UPDATED, Friday, March 7, 8:20 AM ET: Indications that the Satoshi Nakamoto identified yesterday by Newsweek as the creator of Bitcoin is not the real Nakamoto continue to build. Among the most interesting bits? The profile page at P2P Foundation on which Nakamoto announced Bitcoin has been updated saying simply, "I am not Dorian Nakamoto" (the legal name used by Newsweek's catch). The AP reports out the California-based Nakamoto's denial here as well.
Here's a piece on Buzzfeed that discusses the practice of "doxxing," or tracking people down via online trails and publicly accessible documents, which is how Newsweek's Leah McGrath Goodman found who she continues to insist is the right man. Newsweek has been heavily criticized for publishing pictures of Nakamoto's home and address, license plate, and more.
Something to think about as the story proceeds: While uncovering the identity of who created Bitcoin (whether it's a single person or a group) is undeniably interesting and juicy, it has not effect on the currency's utility or continued functioning. Indeed, the reports over Nakamoto's identity have in many ways blotted out the apocalyptic warnings that Bitcoin was done after the implosion of the Mt. Gox exchange last week and the apparent suicide just days ago of a 28-year-old American, Autumn Radtke, who ran a Singapore-based exchange.
Related: Last week, I explained why I didn't think Bitcoin was finished in the wake of Mt. Gox. Read that piece here.
Even More Updated, 5:30 PM ET: Hit "More" or scroll down for latest, including Instagram video in which Nakamoto denies involvement in Bitcoin.
Updated, 11:32 AM ET: Over at Reddit's Bitcoin sub, there's a lively thread suggesting that Newsweek has got the wrong Nakamoto.
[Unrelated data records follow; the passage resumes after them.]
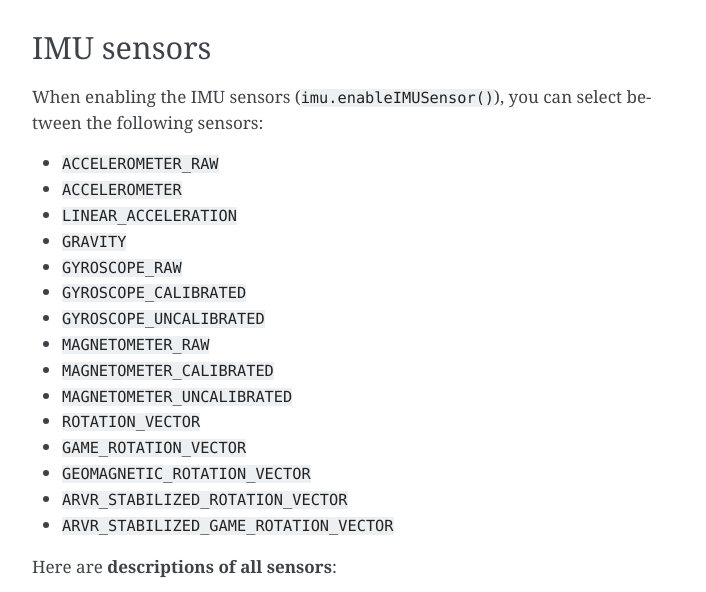
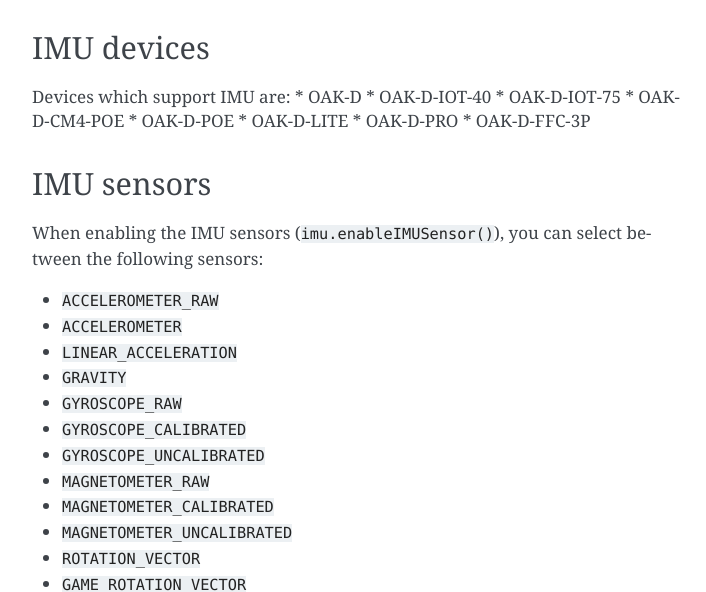
Before and after one commit to luxonis/depthai-python, a Sphinx documentation site: the page built from docs/source/components/nodes/imu.rst, in a window 1280 px wide and 900 px high, scrolled down 894 px, cut to the strip 234-826 px from the top of the window. Shown: the whole strip, without its empty margins (388-1094 px from the left). Built offline with Sphinx 7.4.7, drawn with Linux system fonts in a browser that asks for light colours; pages that are not in the unit, such as notebooks, are missing from menus; the version number could not be read and is left out.

Commit message:
Added list of devices which support IMU

```diff
--- a/docs/source/components/nodes/imu.rst
+++ b/docs/source/components/nodes/imu.rst
@@ -79,6 +79,19 @@
     // useful to reduce device's CPU load  and number of lost packets, if CPU load is high on device side due to multiple nodes
     imu->setMaxBatchReports(10);
 
+IMU devices
+###########
+
+Devices which support IMU are:
+* OAK-D
+* OAK-D-IOT-40
+* OAK-D-IOT-75
+* OAK-D-CM4-POE
+* OAK-D-POE
+* OAK-D-LITE
+* OAK-D-PRO
+* OAK-D-FFC-3P
+
 
 IMU sensors
 ###########
```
Among the evidence? Past suggestions that the real Nakamoto's age is much younger than the one pictured above and that his written English (based on various online postings and letters to the editor) isn't particularly good. Read the whole thing. Hat Tip: Naomi Brockwell, Reason TV contributor and proprietor of Bitcoin Girl.
The man pictured above is, says Newsweek, the creator of bitcoin, Satoshi Nakamoto:
Far from leading to a Tokyo-based whiz kid using the name "Satoshi Nakamoto" as a cipher or pseudonym (a story repeated by everyone from Bitcoin's rabid fans to The New Yorker), the trail followed by Newsweek led to a 64-year-old Japanese-American man whose name really is Satoshi Nakamoto. He is someone with a penchant for collecting model trains and a career shrouded in secrecy, having done classified work for major corporations and the U.S. military.
Nakamoto was hiding in the same way the author Thomas Pynchon was "hiding" - in plain sight. He used a slightly different name in his work life, but Nakamoto wasn't in deep cover. Kudos to Newsweek's Leah McGrath Goodwin for doing the work to find him. He lives in Temple City, California and came to the U.S. as a child:
Descended from Samurai and the son of a Buddhist priest, Nakamoto was born in July 1949 in the city of Beppu, Japan, where he was brought up poor in the Buddhist tradition by his mother, Akiko. In 1959, after a divorce and remarriage, she immigrated to California, taking her three sons with her. Now age 93, she lives with Nakamoto in Temple City.
Like all great Americans, he lived for a while in New Jersey, where he worked for RCA in Camden. He also worked for the FAA, Hughes Aircraft, and a bunch of other firms. He also did defense contract work.
And yes, he is a libertarian whose own family didn't suspect him of being the inventor of the world's leading alt-currency.
A libertarian, Nakamoto encouraged his daughter to be independent, start her own business and "not be under the government's thumb," she says. "He was very wary of the government, taxes and people in charge."...
Calling the possibility her father could also be the father of Bitcoin "flabbergasting," Ilene Mitchell says she isn't surprised her father would choose to stay under cover if he was the man behind this venture, especially as he is currently concerned about his health.
"He is very wary of government interference in general," she says. "When I was little, there was a game we used to play. He would say, 'Pretend the government agencies are coming after you.' And I would hide in the closet."
Updated 5:30 PM ET: Via the Twitter feed of Declan McCullagh comes this image comparing a letter written by Dorian Nakamoto (the legal name of the man named above as the creator of Bitcoin) and an announcement of Bitcoin's founding theoretical document, as compiled by email@example.com mailing list. Right-click on image below and choose "open image in new tab" to read full text or go here.
Nakamoto, reports The Los Angeles Times, says, "I'm not involved in Bitcoin."
Here's an Instagram of him saying that: